*The task*:
Pictures aside, each entry has to be returned exactly as it stands.

Detected change data
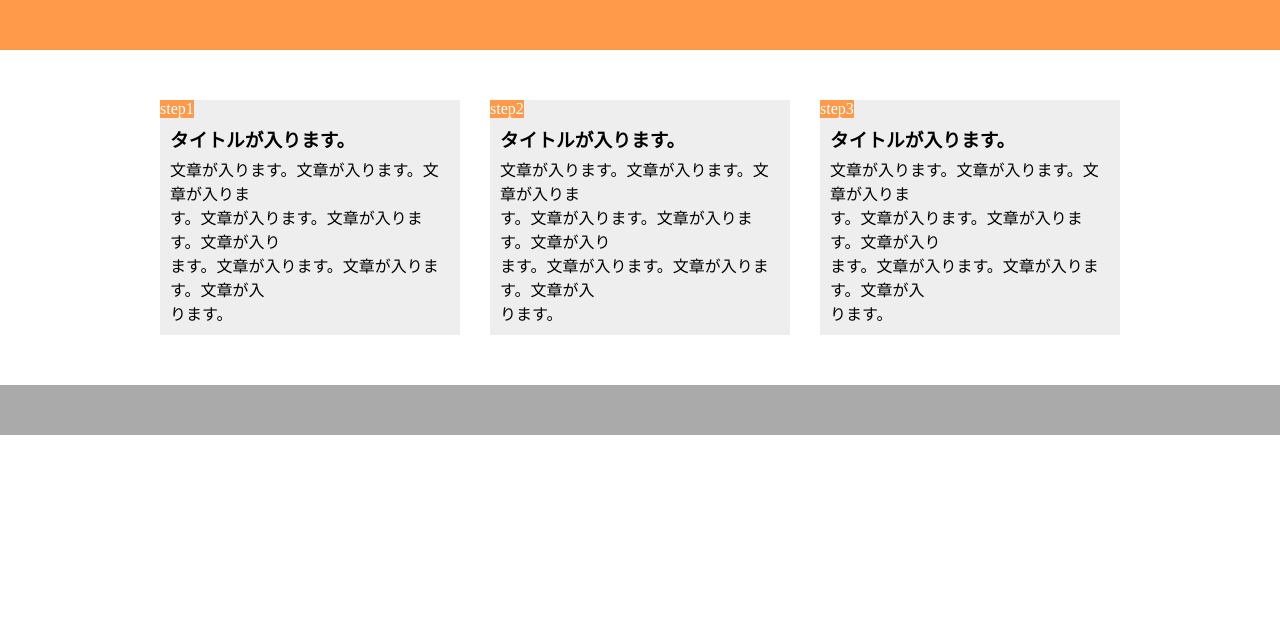
Repository: tkikokiko/webcamp-practice
Page: 1-9/index1-9-2.html
The author's editor kept a record of every edit. The page is drawn from the files as they stood at one moment, then again after the next edit.
The browser window is 1280 px wide. The pictures show the whole page.

Above is the page before.

After the next edit:
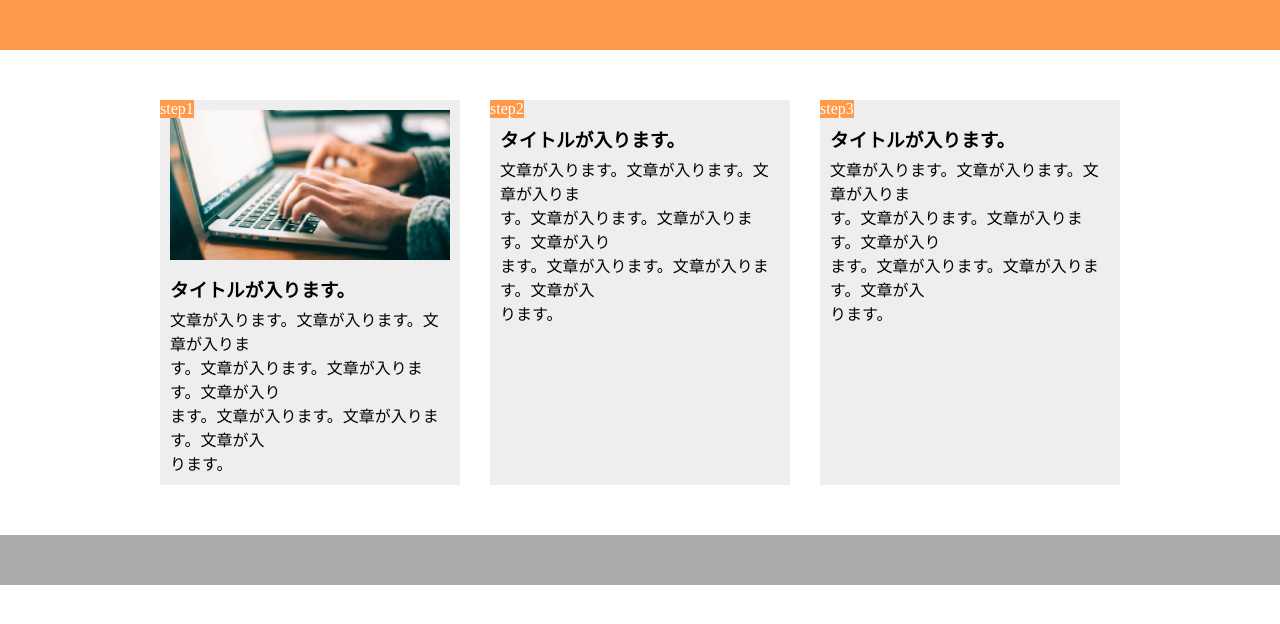
The edit:
--- a/1-9/index1-9-2.html
+++ b/1-9/index1-9-2.html
@@ -13,7 +13,7 @@
       <div class="main-box">
         <p class="main-step">step1</p>
         <div class="main-contents">
-          <div class="main-image"></div>
+          <div class="main-image1"></div>
           <h3 class="main-title">タイトルが入ります。</h3>
           <p class="main-text">
             文章が入ります。文章が入ります。文章が入りま <br>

*Reply*:
Repository: tkikokiko/webcamp-practice
Page: 1-9/index1-9-2.html
The author's editor kept a record of every edit. The page is drawn from the files as they stood at one moment, then again after the next edit.
The browser window is 1280 px wide. The pictures show the whole page.

Above is the page before.

After the next edit:
The edit:
--- a/1-9/index1-9-2.html
+++ b/1-9/index1-9-2.html
@@ -13,7 +13,7 @@
       <div class="main-box">
         <p class="main-step">step1</p>
         <div class="main-contents">
-          <div class="main-image"></div>
+          <div class="main-image1"></div>
           <h3 class="main-title">タイトルが入ります。</h3>
           <p class="main-text">
             文章が入ります。文章が入ります。文章が入りま <br>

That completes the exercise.